Annotations are a very important functionality in Java, but they are not present in JavaScript. They have numerous uses, serving, for instance, to perform certain operations before, during, and after executing the method. Sometimes they serve to transfer metadata about how to handle error exceptions. Frameworks like Spring Boot, JPA, EJB, or Seam have become immensely popular thanks to the annotations which have settled in Java for good and made this scripting language even easier to read and use.

JavaScript or Java - which technology you should learn?

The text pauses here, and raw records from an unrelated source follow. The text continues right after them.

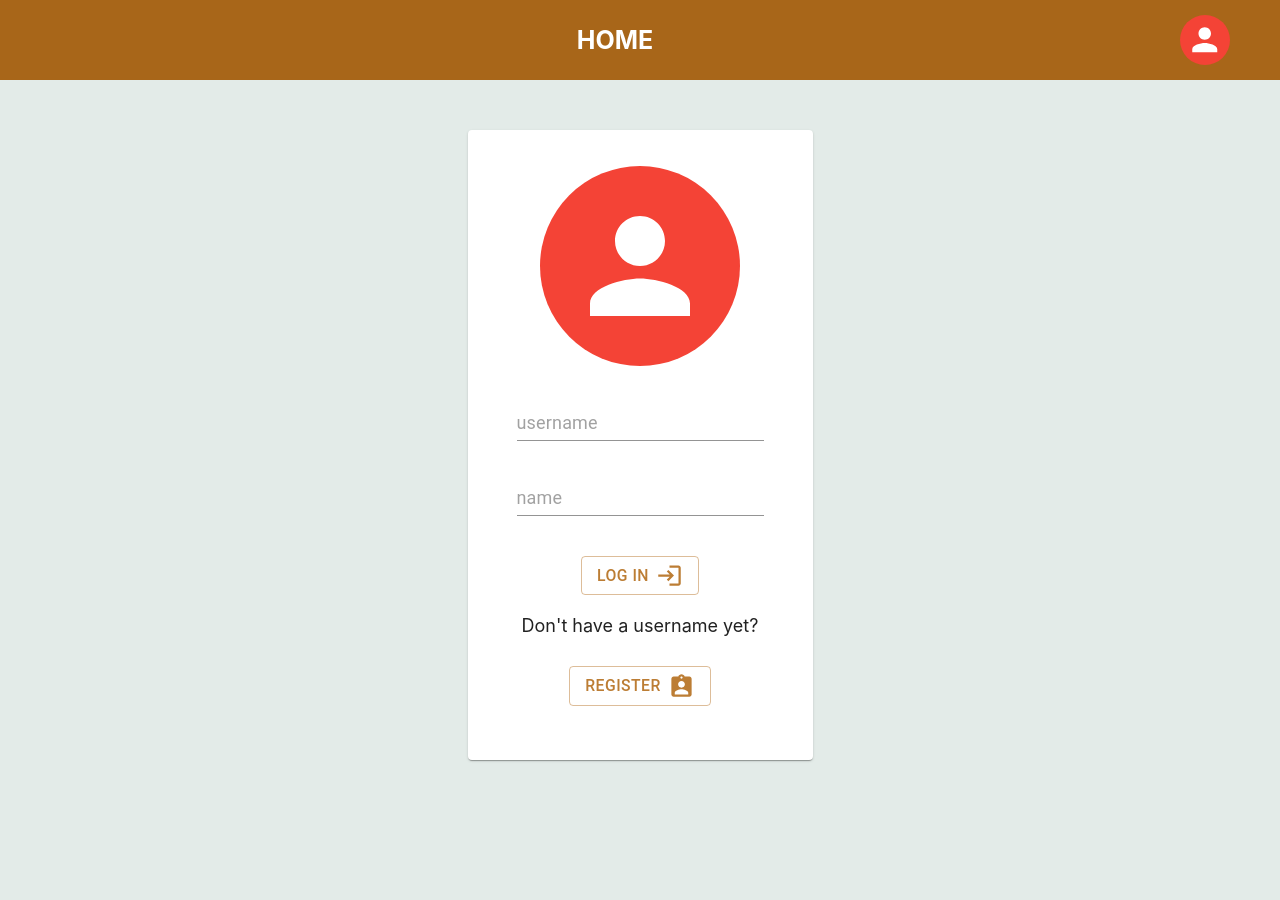
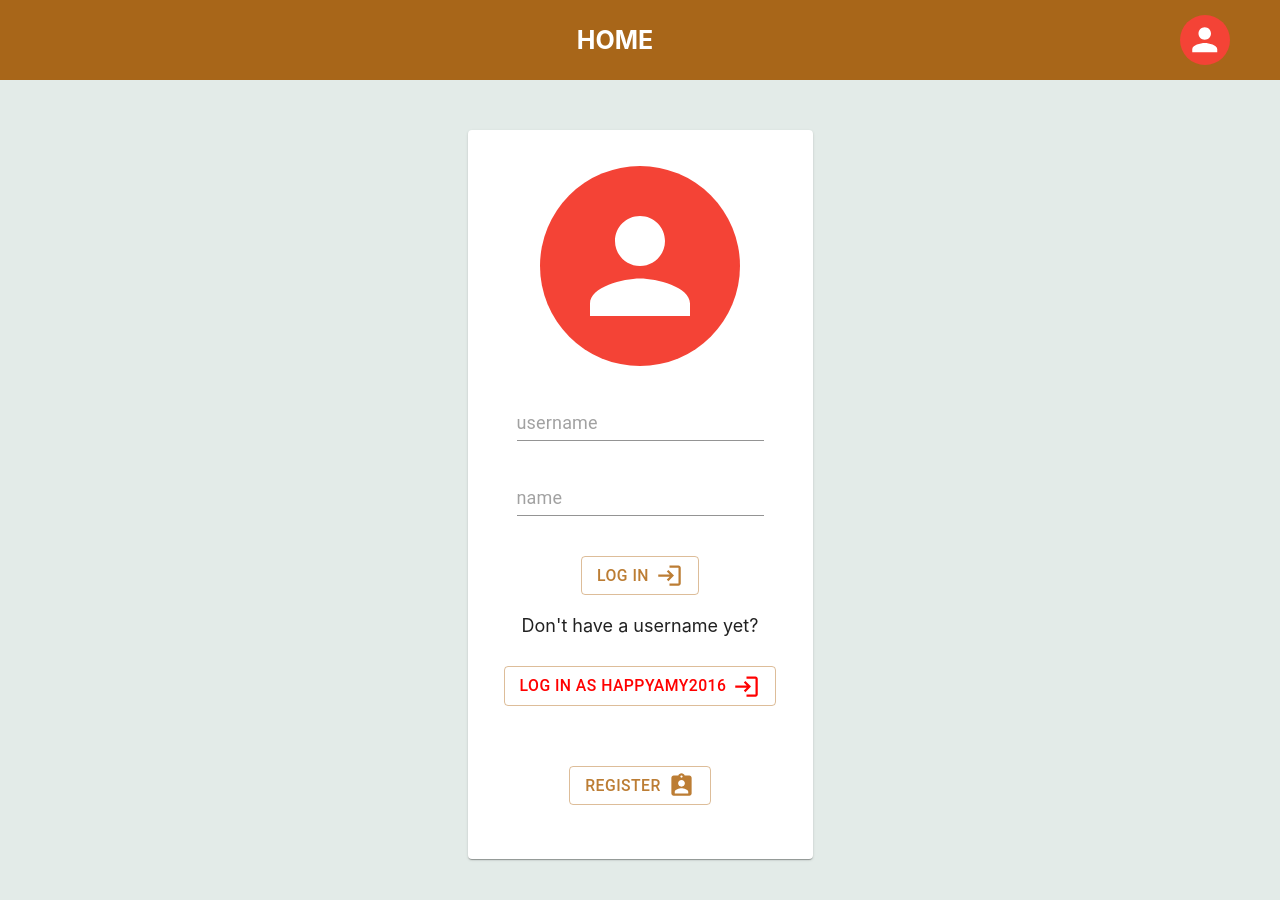
Before and after one commit to CelinaPlatt/nc-games, a React (Create React App) app: page /login in a window 1280 px wide. Shown: the top 900 px of the page. Before the commit the page ends 810 px from the top, so only its background shows below. Built offline with nearby package versions, Linux system fonts and the light colour scheme; no server answers.

Commit message:
Add guest login as  happyamy2016

```diff
--- a/src/components/Login.jsx
+++ b/src/components/Login.jsx
@@ -44,7 +44,6 @@ const Login = () => {
     if (userMatched && userMatched.username) {
       setUser(userMatched);
     } else {
-
       setUsernameErr(`Oops that user isn't register with us yet`);
     }
   };
@@ -59,6 +58,16 @@ const Login = () => {
     if (usernameErr) {
       setNameErr('');
     }
+  };
+
+  const handleGuestLogin = () => {
+    setUser({
+      username: 'happyamy2016',
+      name: 'Amy Happy',
+      avatar_url:
+        'https://vignette1.wikia.nocookie.net/mrmen/images/7/7f/Mr_Happy.jpg/revision/latest?cb=20140102171729',
+    });
+    setIsLoginSuccessful(true);
   };
 
   const handleSubmit = (e) => {
@@ -141,6 +150,14 @@ const Login = () => {
         <p>Don't have a username yet?</p>
 
         <Button
+          style={{ margin: '30px 0', color:'red' }}
+          variant="outlined"
+          onClick={handleGuestLogin}
+        >
+          Log in as happyamy2016 <LoginIcon className="btnSpan" />
+        </Button>
+
+        <Button
           style={{ margin: '30px 0' }}
           variant="outlined"
           onClick={() => {
```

I have been asked many times about which technology is better, or whether it is better to learn Java or JavaScript. There is no one, unambiguous answer. If you want to learn a programming language for a web browser then I recommend JavaScript. However, if you want to become a back-end application programmer, I would recommend Java as the prefered solution. In any case, for a proper start, read a good book, tutorial or the language’s documentation first. If you want to create web browser applications, boost your browser know-how. Get familiar with JavaScript console, as it will be your most frequently used tool. If you want to create back-end applications, read a good book about RESTful API. First of all set a specific goal, read a lot, learn and start creating your first, simple programs. Over time, once you understand the basics, you’ll know if the selected programming language is a good choice for you.


As a Java programmer with several years of experience, involved in creation of multiple apps and platforms, I have noticed that Java has been going through a visible and necessary transformation in the context of business and web development. Over the course of the last couple of years, the number of Java editions has grown immensely, but nowadays it is less and less used on the front end. A few years ago, Spring, Seam, GWT, Facelets, or JavaServer Faces were very popular frameworks used to build monolith applications. Now there’s just Spring on the market, in the form of the Spring Boot extension

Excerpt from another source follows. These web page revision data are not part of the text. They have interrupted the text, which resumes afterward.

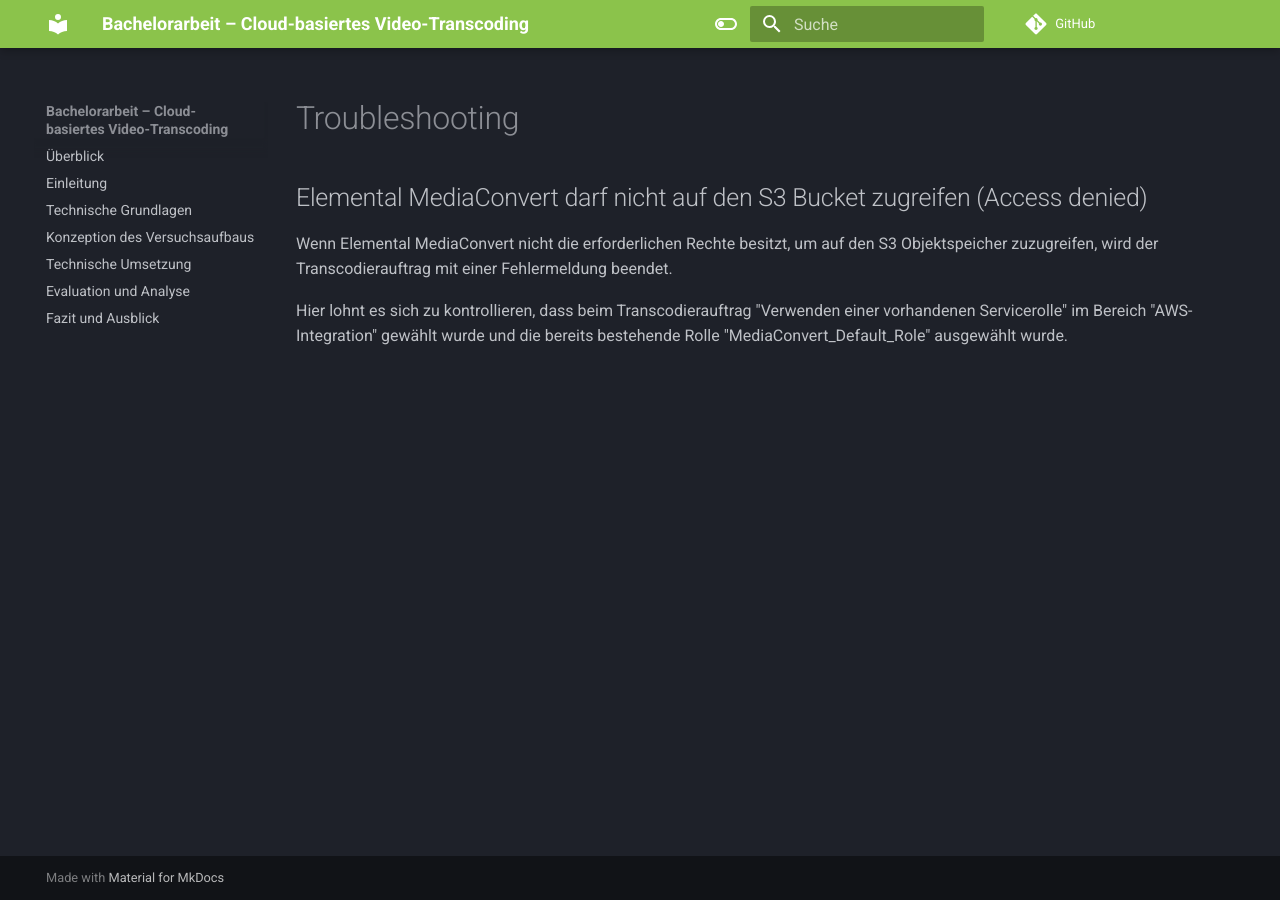
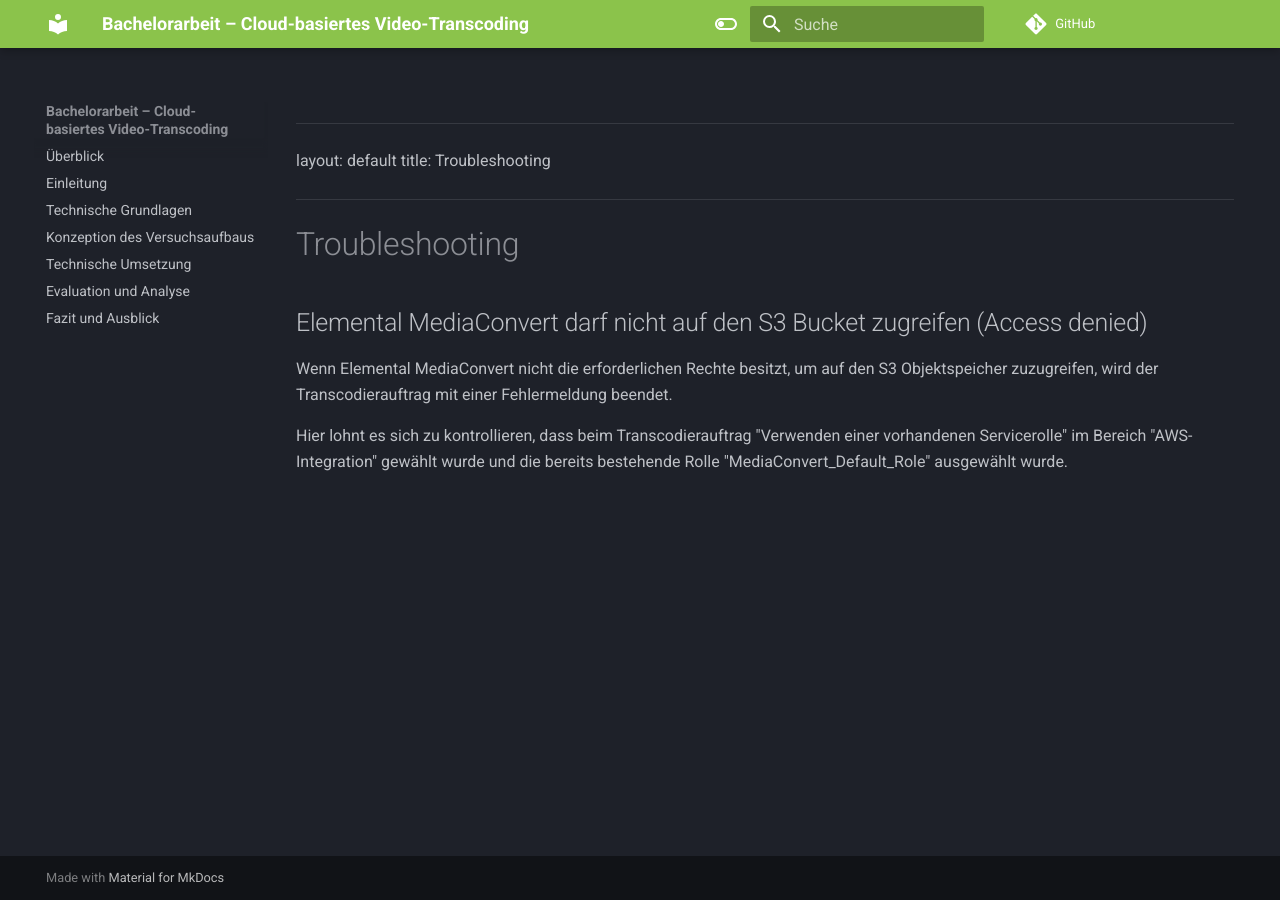
Before and after one commit to LimaLima2670/AWSPraktikumThesis, an MkDocs documentation site: the page built from docs/Versuch1/06-troubleshooting.md, in a window 1280 px wide. Built offline with MkDocs 1.6.1 and Material for MkDocs 9.7.7, drawn with Linux system fonts in a browser that asks for light colours; comment, search, counter and statistics services are not loaded.

Commit message:
Update 06-troubleshooting.md

```diff
--- a/docs/Versuch1/06-troubleshooting.md
+++ b/docs/Versuch1/06-troubleshooting.md
@@ -1,3 +1,10 @@
+
+---
+layout: default
+title: Troubleshooting
+---
+
+
 # Troubleshooting
 
 ## Elemental MediaConvert darf nicht auf den S3 Bucket zugreifen (Access denied)
```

When it comes to front-end app programming languages, Java has given way to JavaScript libraries such as React or Angular, and its role has been reduced to building APIs and back-end apps. The “good old days”, when JavaScript was considered as programming language useful solely for creating animations for web browsers has gone down in history.

Nowadays, thanks to JavaScript you can, for an example, easily create an API and use it for various calculations. Even so, the web browser-compatible JavaScript is preferred by some people in this area as well, mainly owing to the popularity of the NodeJS servers, which have been gaining importance lately.

Which technology you choose depends on whether it will be creating web or desktop applications, and also on your own personal preferences. Most programming languages have similar syntax, but often differ in their frameworks. You should also consider in what direction the programming language is developing. For example, once Java was seen as the programming language for desktop applications development. Later, many web browser frameworks were created. Now it is mainly used for creating APIs. Definitely, it has had an interesting development path.

But once again: it all depends on you!